Before-and-after change data:
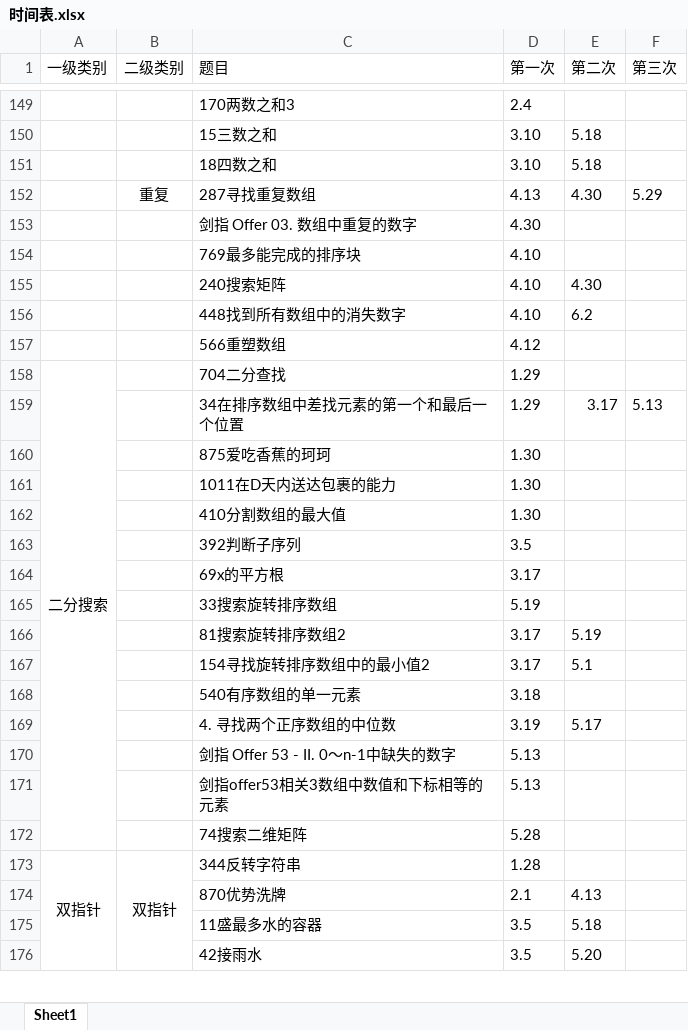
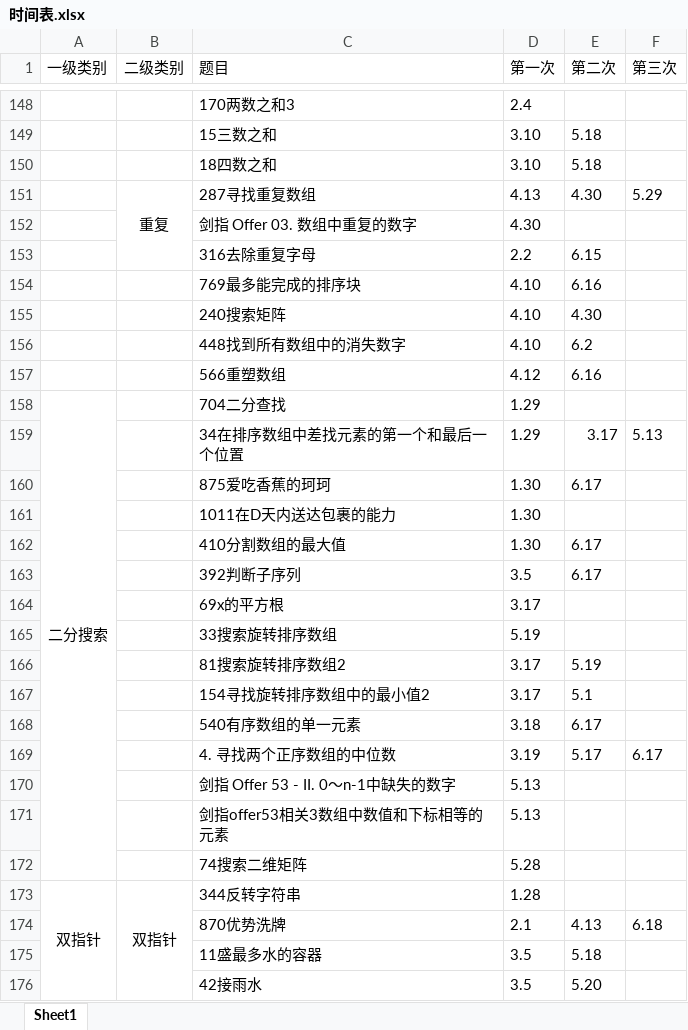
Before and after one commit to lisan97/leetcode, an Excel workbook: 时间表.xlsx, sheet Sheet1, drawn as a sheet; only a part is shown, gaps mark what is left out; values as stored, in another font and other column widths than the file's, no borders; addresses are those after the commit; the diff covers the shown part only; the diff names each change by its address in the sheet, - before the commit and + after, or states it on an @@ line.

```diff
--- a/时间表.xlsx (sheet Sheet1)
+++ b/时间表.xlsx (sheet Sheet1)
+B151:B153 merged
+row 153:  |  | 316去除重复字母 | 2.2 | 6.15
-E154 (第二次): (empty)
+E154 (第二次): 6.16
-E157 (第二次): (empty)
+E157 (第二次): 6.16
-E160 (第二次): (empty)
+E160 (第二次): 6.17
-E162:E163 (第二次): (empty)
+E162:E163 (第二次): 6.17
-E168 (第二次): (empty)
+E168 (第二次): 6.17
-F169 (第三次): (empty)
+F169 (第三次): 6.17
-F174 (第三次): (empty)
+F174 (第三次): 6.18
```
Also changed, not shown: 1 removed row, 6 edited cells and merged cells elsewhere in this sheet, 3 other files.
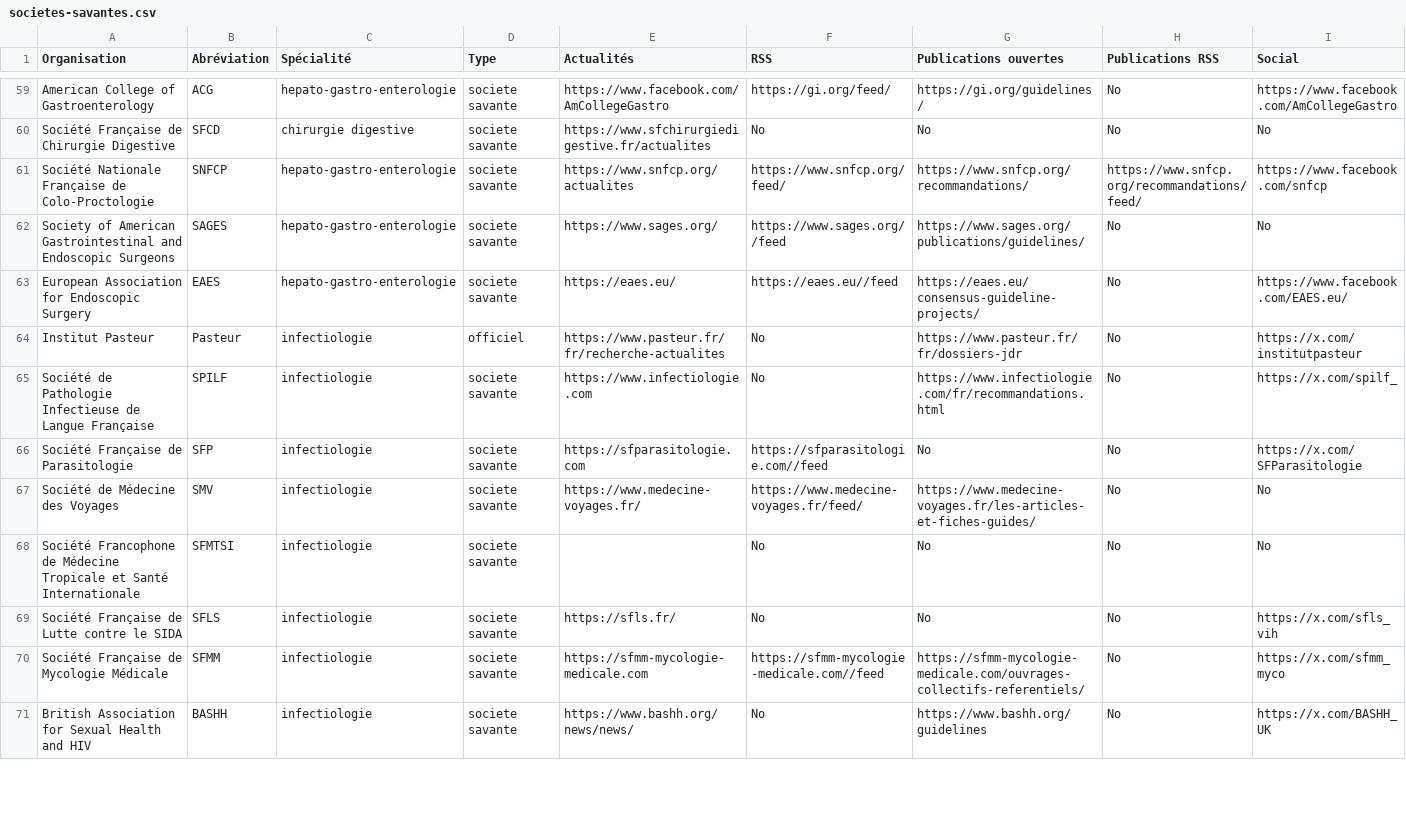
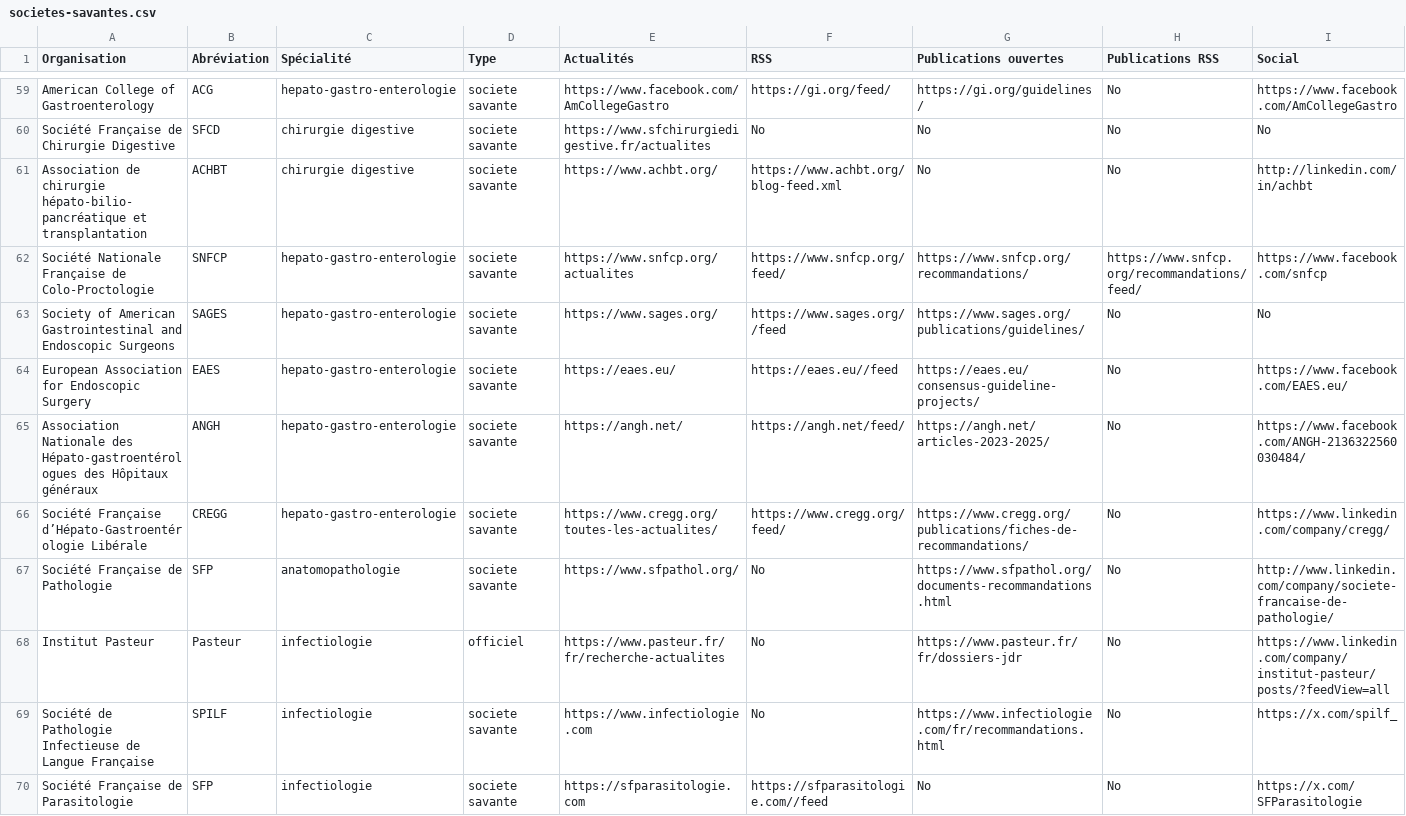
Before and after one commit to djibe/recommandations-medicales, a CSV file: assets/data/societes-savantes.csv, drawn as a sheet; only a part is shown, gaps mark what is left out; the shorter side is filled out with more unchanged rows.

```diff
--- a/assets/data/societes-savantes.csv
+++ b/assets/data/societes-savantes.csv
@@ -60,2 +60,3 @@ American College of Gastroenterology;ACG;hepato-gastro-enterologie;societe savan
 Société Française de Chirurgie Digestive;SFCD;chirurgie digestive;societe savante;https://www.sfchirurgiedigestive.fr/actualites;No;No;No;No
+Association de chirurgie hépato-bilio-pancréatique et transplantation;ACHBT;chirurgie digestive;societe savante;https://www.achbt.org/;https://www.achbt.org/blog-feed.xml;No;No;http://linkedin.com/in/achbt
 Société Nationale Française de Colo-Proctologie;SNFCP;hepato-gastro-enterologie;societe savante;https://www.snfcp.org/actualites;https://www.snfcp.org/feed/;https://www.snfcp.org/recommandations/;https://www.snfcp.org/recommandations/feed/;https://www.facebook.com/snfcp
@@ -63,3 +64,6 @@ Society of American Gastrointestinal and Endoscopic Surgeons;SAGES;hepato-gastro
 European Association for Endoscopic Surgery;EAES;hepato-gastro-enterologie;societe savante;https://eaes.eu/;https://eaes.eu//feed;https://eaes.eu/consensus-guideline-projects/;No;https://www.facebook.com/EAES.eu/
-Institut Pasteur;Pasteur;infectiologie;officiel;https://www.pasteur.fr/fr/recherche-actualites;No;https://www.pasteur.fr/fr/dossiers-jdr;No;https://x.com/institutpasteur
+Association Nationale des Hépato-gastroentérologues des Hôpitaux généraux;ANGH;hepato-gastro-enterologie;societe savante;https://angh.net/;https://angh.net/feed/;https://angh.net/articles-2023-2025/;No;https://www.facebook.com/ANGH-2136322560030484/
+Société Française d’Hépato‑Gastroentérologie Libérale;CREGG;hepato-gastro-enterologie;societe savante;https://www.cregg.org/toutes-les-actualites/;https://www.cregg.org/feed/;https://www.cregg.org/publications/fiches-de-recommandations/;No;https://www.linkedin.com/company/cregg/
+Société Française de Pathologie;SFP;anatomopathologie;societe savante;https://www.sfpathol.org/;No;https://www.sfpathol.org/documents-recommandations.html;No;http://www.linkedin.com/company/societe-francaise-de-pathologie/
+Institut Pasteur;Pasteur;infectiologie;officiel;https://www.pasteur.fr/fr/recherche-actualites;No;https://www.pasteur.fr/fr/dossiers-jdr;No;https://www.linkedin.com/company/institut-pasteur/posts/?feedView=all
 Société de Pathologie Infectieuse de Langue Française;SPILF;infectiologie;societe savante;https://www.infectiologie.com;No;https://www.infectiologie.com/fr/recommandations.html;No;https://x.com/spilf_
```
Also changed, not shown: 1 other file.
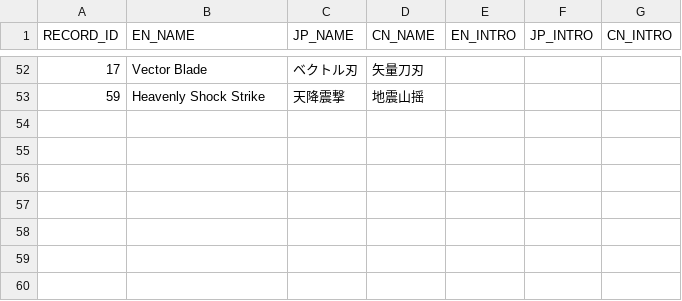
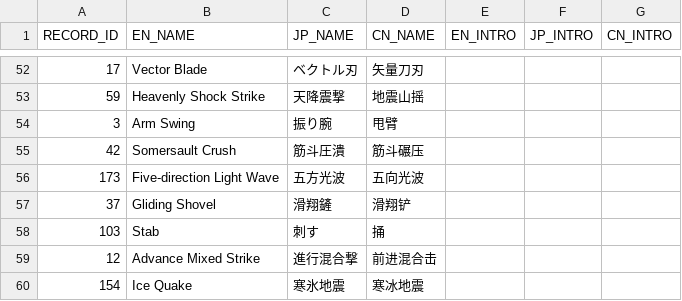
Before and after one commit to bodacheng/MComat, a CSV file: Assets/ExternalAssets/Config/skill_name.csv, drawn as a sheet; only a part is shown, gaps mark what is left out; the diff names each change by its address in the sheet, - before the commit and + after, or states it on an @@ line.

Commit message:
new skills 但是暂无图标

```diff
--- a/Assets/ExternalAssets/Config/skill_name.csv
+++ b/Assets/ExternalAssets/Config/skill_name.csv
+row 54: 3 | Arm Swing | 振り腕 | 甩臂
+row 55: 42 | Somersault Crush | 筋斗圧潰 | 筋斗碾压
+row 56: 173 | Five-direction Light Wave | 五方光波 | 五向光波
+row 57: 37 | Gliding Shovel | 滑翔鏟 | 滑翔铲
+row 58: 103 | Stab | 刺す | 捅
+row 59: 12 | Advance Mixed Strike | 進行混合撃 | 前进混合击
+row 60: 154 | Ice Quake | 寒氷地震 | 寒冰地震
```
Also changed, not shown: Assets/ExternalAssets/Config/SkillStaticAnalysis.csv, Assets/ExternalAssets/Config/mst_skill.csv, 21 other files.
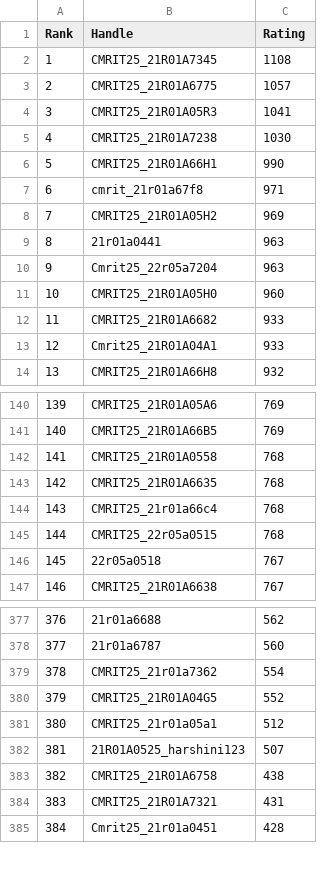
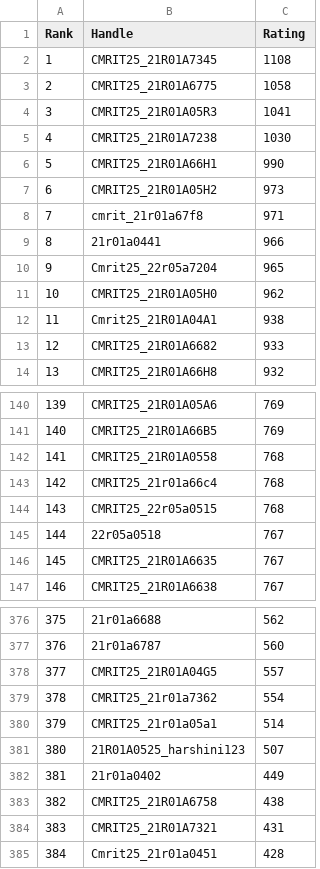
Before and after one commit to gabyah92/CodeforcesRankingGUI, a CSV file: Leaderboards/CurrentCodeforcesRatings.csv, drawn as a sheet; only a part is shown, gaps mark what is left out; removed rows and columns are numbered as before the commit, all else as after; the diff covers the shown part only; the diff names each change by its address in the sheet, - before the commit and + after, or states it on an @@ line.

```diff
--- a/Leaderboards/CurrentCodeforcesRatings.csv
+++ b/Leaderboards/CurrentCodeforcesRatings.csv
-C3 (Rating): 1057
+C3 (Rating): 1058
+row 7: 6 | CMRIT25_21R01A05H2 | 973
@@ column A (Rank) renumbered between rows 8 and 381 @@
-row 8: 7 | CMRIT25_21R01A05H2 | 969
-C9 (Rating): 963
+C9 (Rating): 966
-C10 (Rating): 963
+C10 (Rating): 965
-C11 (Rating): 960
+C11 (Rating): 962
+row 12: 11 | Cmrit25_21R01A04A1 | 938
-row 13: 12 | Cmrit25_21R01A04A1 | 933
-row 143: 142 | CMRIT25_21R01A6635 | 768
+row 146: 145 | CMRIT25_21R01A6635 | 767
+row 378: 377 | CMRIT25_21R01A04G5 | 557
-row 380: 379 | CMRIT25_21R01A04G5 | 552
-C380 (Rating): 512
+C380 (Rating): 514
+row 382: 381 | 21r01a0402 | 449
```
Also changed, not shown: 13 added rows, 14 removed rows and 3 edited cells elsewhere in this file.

* Your instructions
Across the entries above, find each line with the word "Also" and please copy it out.

* Exercise result
Also changed, not shown: 1 removed row, 6 edited cells and merged cells elsewhere in this sheet, 3 other files.
Also changed, not shown: 1 other file.
Also changed, not shown: Assets/ExternalAssets/Config/SkillStaticAnalysis.csv, Assets/ExternalAssets/Config/mst_skill.csv, 21 other files.
Also changed, not shown: 13 added rows, 14 removed rows and 3 edited cells elsewhere in this file.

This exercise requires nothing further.